[Opening Source data section]

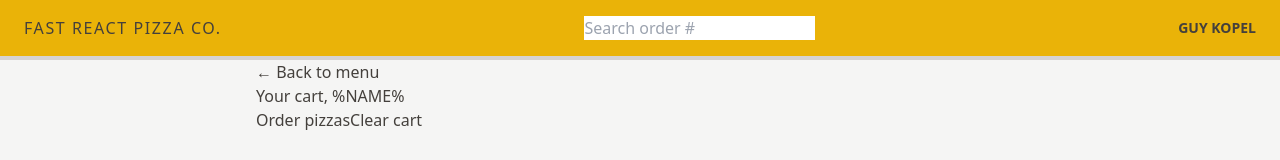
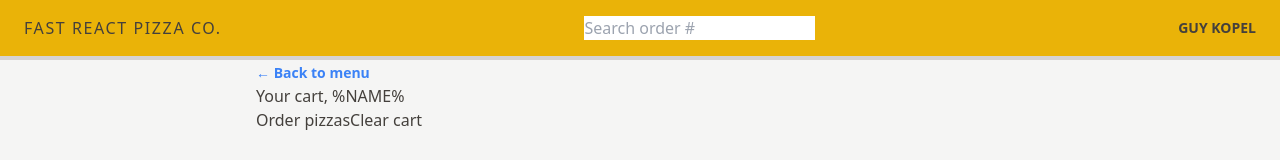
Before and after one commit to GuyKopel1568/Fast-react-pizza, a React (Vite) app: page /cart in a window 1280 px wide. Shown: the top 160 px of the page. Built offline with nearby package versions, Linux system fonts and the light colour scheme.

Commit message:
Style buttons

```diff
--- a/src/features/cart/Cart.jsx
+++ b/src/features/cart/Cart.jsx
@@ -1,23 +1,23 @@
-import { Link } from 'react-router-dom';
+import { Link } from "react-router-dom";
 
 const fakeCart = [
   {
     pizzaId: 12,
-    name: 'Mediterranean',
+    name: "Mediterranean",
     quantity: 2,
     unitPrice: 16,
     totalPrice: 32,
   },
   {
     pizzaId: 6,
-    name: 'Vegetale',
+    name: "Vegetale",
     quantity: 1,
     unitPrice: 13,
     totalPrice: 13,
   },
   {
     pizzaId: 11,
-    name: 'Spinach and Mushroom',
+    name: "Spinach and Mushroom",
     quantity: 1,
     unitPrice: 15,
     totalPrice: 15,
@@ -29,7 +29,12 @@
 
   return (
     <div>
-      <Link to="/menu">&larr; Back to menu</Link>
+      <Link
+        to="/menu"
+        className="cursor-pointer text-sm font-semibold text-blue-500 transition delay-150 duration-300 ease-in-out hover:text-blue-700 hover:underline"
+      >
+        &larr; Back to menu
+      </Link>
 
       <h2>Your cart, %NAME%</h2>
 
--- a/src/features/order/CreateOrder.jsx
+++ b/src/features/order/CreateOrder.jsx
@@ -1,6 +1,6 @@
-import { useState } from 'react';
-import { Form, redirect, useActionData, useNavigation } from 'react-router-dom';
-import { createOrder } from '../../services/apiRestaurant';
+import { useState } from "react";
+import { Form, redirect, useActionData, useNavigation } from "react-router-dom";
+import { createOrder } from "../../services/apiRestaurant";
 
 // https://uibakery.io/regex-library/phone-number
 const isValidPhone = (str) =>
@@ -11,21 +11,21 @@
 const fakeCart = [
   {
     pizzaId: 12,
-    name: 'Mediterranean',
+    name: "Mediterranean",
     quantity: 2,
     unitPrice: 16,
     totalPrice: 32,
   },
   {
     pizzaId: 6,
-    name: 'Vegetale',
+    name: "Vegetale",
     quantity: 1,
     unitPrice: 13,
     totalPrice: 13,
   },
   {
     pizzaId: 11,
-    name: 'Spinach and Mushroom',
+    name: "Spinach and Mushroom",
     quantity: 1,
     unitPrice: 15,
     totalPrice: 15,
@@ -34,7 +34,7 @@
 
 function CreateOrder() {
   const navigation = useNavigation();
-  const isSubmitting = navigation.state === 'submitting';
+  const isSubmitting = navigation.state === "submitting";
   const formErrors = useActionData();
 
   // const [withPriority, setWithPriority] = useState(false);
@@ -79,8 +79,11 @@
 
         <div>
           <input type="hidden" name="cart" value={JSON.stringify(cart)} />
-          <button disabled={isSubmitting}>
-            {isSubmitting ? 'Placing order...' : 'Order now'}
+          <button
+            disabled={isSubmitting}
+            className="inline-block rounded-full bg-yellow-400 px-3 py-4 font-semibold uppercase tracking-wide text-stone-800 transition-colors duration-300 hover:bg-yellow-300 focus:outline-none focus:ring focus:ring-yellow-300 focus:ring-offset-2 disabled:cursor-not-allowed disabled:bg-stone-300 disabled:text-stone-500"
+          >
+            {isSubmitting ? "Placing order..." : "Order now"}
           </button>
         </div>
       </Form>
@@ -95,13 +98,13 @@
   const order = {
     ...data,
     cart: JSON.parse(data.cart),
-    priority: data.priority === 'on',
+    priority: data.priority === "on",
   };
 
   const errors = {};
   if (!isValidPhone(order.phone)) {
     errors.phone =
-      'Please give us your correct phone number. we might need it to contact you. ';
+      "Please give us your correct phone number. we might need it to contact you. ";
   }
 
   if (Object.keys(errors).length > 0) {
@@ -109,9 +112,10 @@
   }
 
   //if everything is ok create new order and redirect to it
-  const newOrder = await createOrder(order);
+  // const newOrder = await createOrder(order);
 
-  return redirect(`/order/${newOrder.id}`);
+  // return redirect(`/order/${newOrder.id}`);
+  return null;
 }
 
 export default CreateOrder;
```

[Closing Source data section]

**Task directions**
Look through the data above for the string "number" and copy every line where it appears.

**Answer area**
 // https://uibakery.io/regex-library/phone-number
-      'Please give us your correct phone number. we might need it to contact you. ';
+      "Please give us your correct phone number. we might need it to contact you. ";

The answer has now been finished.